> _Work required_
In the copy, include no pictures. Reproduce the rest of the entries exactly.

> _The input_
────────────────────

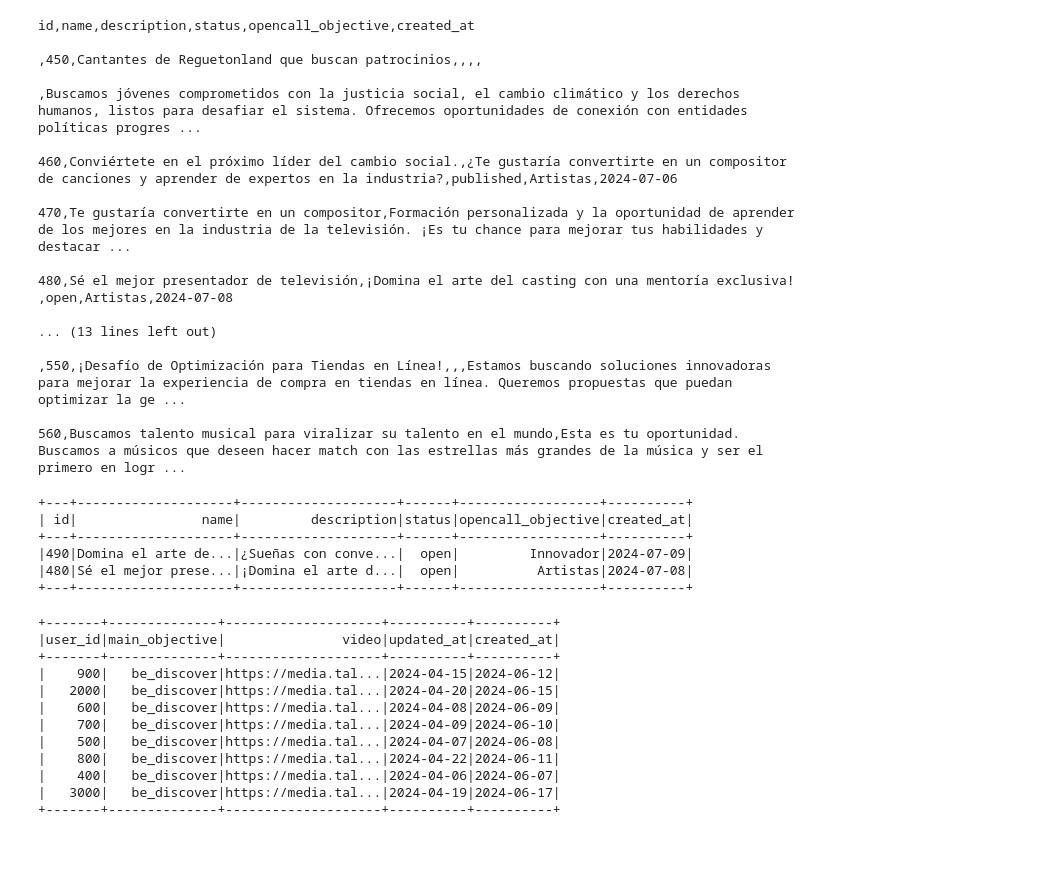
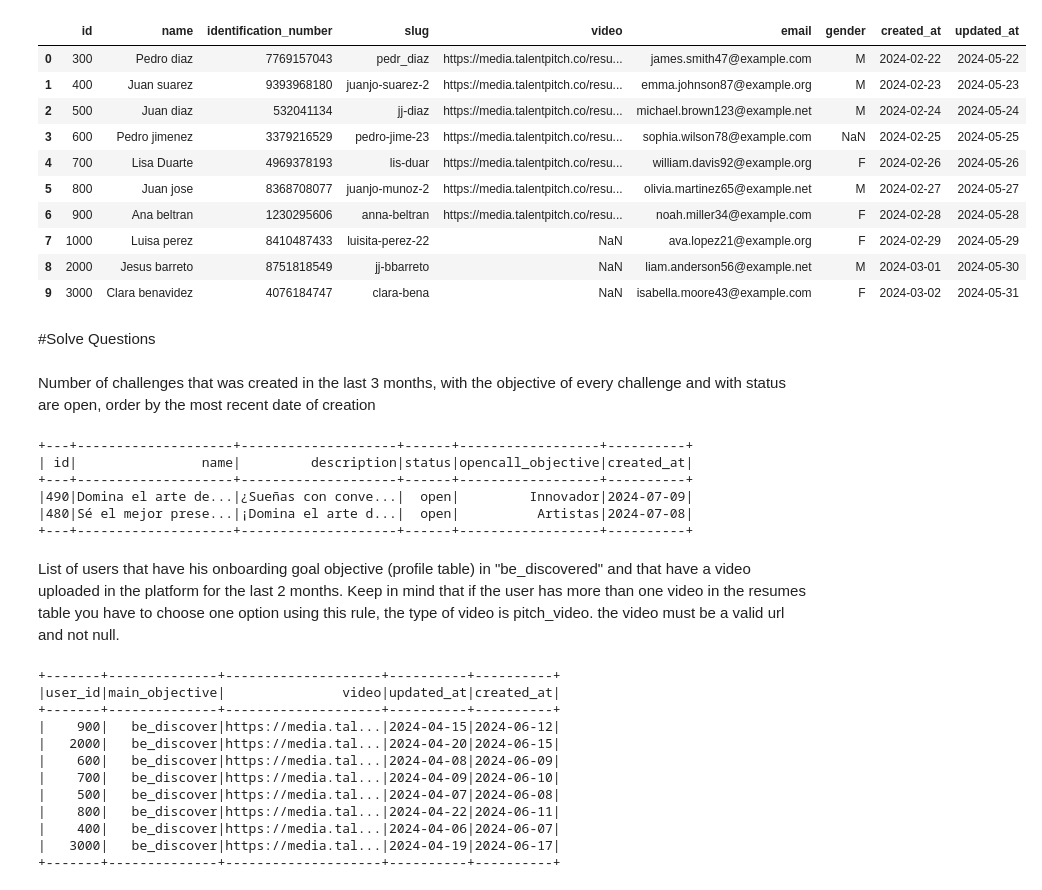
Before and after one commit to joseantbelloac/Talentpitch, a Jupyter notebook: Talentpitch.ipynb, the cells around one changed output. Saved outputs shown, nothing was run; the diff lists cells and outputs as text; code cells hidden in the pictures; blank space fills up the shorter version.

```diff
--- a/Talentpitch.ipynb
+++ b/Talentpitch.ipynb
@@ -49,39 +79,18 @@ df_resum
-# %%
-# prompt: leer archivo challenges sin usar pandas y reemplazar " por ,
-
-def replace_quotes_with_commas(file_path):
-  with open(file_path, 'r') as f:
-    lines = f.readlines()
-
-  new_lines = []
-  for line in lines:
-    new_line = line.replace('"', ',')
-    new_lines.append(new_line)
-
-  return new_lines
-
-file_path = "talentpitch/challenges - challenges.csv"
-new_lines = replace_quotes_with_commas(file_path)
-
-# You can now process the new_lines list as needed. For example, you can print it:
-for line in new_lines:
-    print(line)
-# %% [output]
-id,name,description,status,opencall_objective,created_at
-
-,450,Cantantes de Reguetonland que buscan patrocinios,,,,
-
-,Buscamos jóvenes comprometidos con la justicia social, el cambio climático y los derechos humanos, listos para desafiar el sistema. Ofrecemos oportunidades de conexión con entidades políticas progres ...
-
-460,Conviértete en el próximo líder del cambio social.,¿Te gustaría convertirte en un compositor de canciones y aprender de expertos en la industria?,published,Artistas,2024-07-06
-
-470,Te gustaría convertirte en un compositor,Formación personalizada y la oportunidad de aprender de los mejores en la industria de la televisión. ¡Es tu chance para mejorar tus habilidades y destacar ...
-
-480,Sé el mejor presentador de televisión,¡Domina el arte del casting con una mentoría exclusiva! ,open,Artistas,2024-07-08
-
-... (13 lines left out)
-
-,550,¡Desafío de Optimización para Tiendas en Línea!,,,Estamos buscando soluciones innovadoras para mejorar la experiencia de compra en tiendas en línea. Queremos propuestas que puedan optimizar la ge ...
-
-560,Buscamos talento musical para viralizar su talento en el mundo,Esta es tu oportunidad. Buscamos a músicos que deseen hacer match con las estrellas más grandes de la música y ser el primero en logr ...
+# %%
+#preview each file to see their fields
+df_user
+# %% [output]
+|  | id | name | identification_number | slug | video | email | gender | created_at | updated_at |
+| 0 | 300 | Pedro diaz | 7769157043 | pedr_diaz | https://media.talentpitch.co/resu... | james.smith47@example.com | M | 2024-02-22 | 2024-05-22 |
+| 1 | 400 | Juan suarez | 9393968180 | juanjo-suarez-2 | https://media.talentpitch.co/resu... | emma.johnson87@example.org | M | 2024-02-23 | 2024-05-23 |
+| 2 | 500 | Juan diaz | 532041134 | jj-diaz | https://media.talentpitch.co/resu... | michael.brown123@example.net | M | 2024-02-24 | 2024-05-24 |
+| 3 | 600 | Pedro jimenez | 3379216529 | pedro-jime-23 | https://media.talentpitch.co/resu... | sophia.wilson78@example.com | NaN | 2024-02-25 | 2024-05-25 |
+| 4 | 700 | Lisa Duarte | 4969378193 | lis-duar | https://media.talentpitch.co/resu... | william.davis92@example.org | F | 2024-02-26 | 2024-05-26 |
+| 5 | 800 | Juan jose | 8368708077 | juanjo-munoz-2 | https://media.talentpitch.co/resu... | olivia.martinez65@example.net | M | 2024-02-27 | 2024-05-27 |
+| 6 | 900 | Ana beltran | 1230295606 | anna-beltran | https://media.talentpitch.co/resu... | noah.miller34@example.com | F | 2024-02-28 | 2024-05-28 |
+| 7 | 1000 | Luisa perez | 8410487433 | luisita-perez-22 | NaN | ava.lopez21@example.org | F | 2024-02-29 | 2024-05-29 |
+| 8 | 2000 | Jesus barreto | 8751818549 | jj-bbarreto | NaN | liam.anderson56@example.net | M | 2024-03-01 | 2024-05-30 |
+| 9 | 3000 | Clara benavidez | 4076184747 | clara-bena | NaN | isabella.moore43@example.com | F | 2024-03-02 | 2024-05-31 |
+# %% [markdown]
+#Solve Questions
 # %%
@@ -101,4 +113,6 @@ df1.createOrReplaceTempView("challenges")
 df2.createOrReplaceTempView("profiles")
 df3.createOrReplaceTempView("resumes")
 df4.createOrReplaceTempView("users")
+# %% [markdown]
+Number of challenges that was created in the last 3 months, with the objective of every challenge and with status are open, order by the most recent date of creation
 # %%
@@ -125,4 +140,7 @@ query1.show()
 |490|Domina el arte de...|¿Sueñas con conve...|  open|         Innovador|2024-07-09|
 |480|Sé el mejor prese...|¡Domina el arte d...|  open|          Artistas|2024-07-08|
 +---+--------------------+--------------------+------+------------------+----------+
+# %% [markdown]
+List of users that have his onboarding goal objective (profile table) in "be_discovered" and that have a video uploaded in the platform for the last 2 months. Keep in mind that if the user has more than one video in the resumes table you have to choose one option using this rule, the type of video is pitch_video. the video must be a valid
+url and not null.
 # %%
```
Also changed, not shown: parts of 16 cells of this notebook.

────────────────────

> _Answer space_
Before and after one commit to joseantbelloac/Talentpitch, a Jupyter notebook: Talentpitch.ipynb, the cells around one changed output. Saved outputs shown, nothing was run; the diff lists cells and outputs as text; code cells hidden in the pictures; blank space fills up the shorter version.

```diff
--- a/Talentpitch.ipynb
+++ b/Talentpitch.ipynb
@@ -49,39 +79,18 @@ df_resum
-# %%
-# prompt: leer archivo challenges sin usar pandas y reemplazar " por ,
-
-def replace_quotes_with_commas(file_path):
-  with open(file_path, 'r') as f:
-    lines = f.readlines()
-
-  new_lines = []
-  for line in lines:
-    new_line = line.replace('"', ',')
-    new_lines.append(new_line)
-
-  return new_lines
-
-file_path = "talentpitch/challenges - challenges.csv"
-new_lines = replace_quotes_with_commas(file_path)
-
-# You can now process the new_lines list as needed. For example, you can print it:
-for line in new_lines:
-    print(line)
-# %% [output]
-id,name,description,status,opencall_objective,created_at
-
-,450,Cantantes de Reguetonland que buscan patrocinios,,,,
-
-,Buscamos jóvenes comprometidos con la justicia social, el cambio climático y los derechos humanos, listos para desafiar el sistema. Ofrecemos oportunidades de conexión con entidades políticas progres ...
-
-460,Conviértete en el próximo líder del cambio social.,¿Te gustaría convertirte en un compositor de canciones y aprender de expertos en la industria?,published,Artistas,2024-07-06
-
-470,Te gustaría convertirte en un compositor,Formación personalizada y la oportunidad de aprender de los mejores en la industria de la televisión. ¡Es tu chance para mejorar tus habilidades y destacar ...
-
-480,Sé el mejor presentador de televisión,¡Domina el arte del casting con una mentoría exclusiva! ,open,Artistas,2024-07-08
-
-... (13 lines left out)
-
-,550,¡Desafío de Optimización para Tiendas en Línea!,,,Estamos buscando soluciones innovadoras para mejorar la experiencia de compra en tiendas en línea. Queremos propuestas que puedan optimizar la ge ...
-
-560,Buscamos talento musical para viralizar su talento en el mundo,Esta es tu oportunidad. Buscamos a músicos que deseen hacer match con las estrellas más grandes de la música y ser el primero en logr ...
+# %%
+#preview each file to see their fields
+df_user
+# %% [output]
+|  | id | name | identification_number | slug | video | email | gender | created_at | updated_at |
+| 0 | 300 | Pedro diaz | 7769157043 | pedr_diaz | https://media.talentpitch.co/resu... | james.smith47@example.com | M | 2024-02-22 | 2024-05-22 |
+| 1 | 400 | Juan suarez | 9393968180 | juanjo-suarez-2 | https://media.talentpitch.co/resu... | emma.johnson87@example.org | M | 2024-02-23 | 2024-05-23 |
+| 2 | 500 | Juan diaz | 532041134 | jj-diaz | https://media.talentpitch.co/resu... | michael.brown123@example.net | M | 2024-02-24 | 2024-05-24 |
+| 3 | 600 | Pedro jimenez | 3379216529 | pedro-jime-23 | https://media.talentpitch.co/resu... | sophia.wilson78@example.com | NaN | 2024-02-25 | 2024-05-25 |
+| 4 | 700 | Lisa Duarte | 4969378193 | lis-duar | https://media.talentpitch.co/resu... | william.davis92@example.org | F | 2024-02-26 | 2024-05-26 |
+| 5 | 800 | Juan jose | 8368708077 | juanjo-munoz-2 | https://media.talentpitch.co/resu... | olivia.martinez65@example.net | M | 2024-02-27 | 2024-05-27 |
+| 6 | 900 | Ana beltran | 1230295606 | anna-beltran | https://media.talentpitch.co/resu... | noah.miller34@example.com | F | 2024-02-28 | 2024-05-28 |
+| 7 | 1000 | Luisa perez | 8410487433 | luisita-perez-22 | NaN | ava.lopez21@example.org | F | 2024-02-29 | 2024-05-29 |
+| 8 | 2000 | Jesus barreto | 8751818549 | jj-bbarreto | NaN | liam.anderson56@example.net | M | 2024-03-01 | 2024-05-30 |
+| 9 | 3000 | Clara benavidez | 4076184747 | clara-bena | NaN | isabella.moore43@example.com | F | 2024-03-02 | 2024-05-31 |
+# %% [markdown]
+#Solve Questions
 # %%
@@ -101,4 +113,6 @@ df1.createOrReplaceTempView("challenges")
 df2.createOrReplaceTempView("profiles")
 df3.createOrReplaceTempView("resumes")
 df4.createOrReplaceTempView("users")
+# %% [markdown]
+Number of challenges that was created in the last 3 months, with the objective of every challenge and with status are open, order by the most recent date of creation
 # %%
@@ -125,4 +140,7 @@ query1.show()
 |490|Domina el arte de...|¿Sueñas con conve...|  open|         Innovador|2024-07-09|
 |480|Sé el mejor prese...|¡Domina el arte d...|  open|          Artistas|2024-07-08|
 +---+--------------------+--------------------+------+------------------+----------+
+# %% [markdown]
+List of users that have his onboarding goal objective (profile table) in "be_discovered" and that have a video uploaded in the platform for the last 2 months. Keep in mind that if the user has more than one video in the resumes table you have to choose one option using this rule, the type of video is pitch_video. the video must be a valid
+url and not null.
 # %%
```
Also changed, not shown: parts of 16 cells of this notebook.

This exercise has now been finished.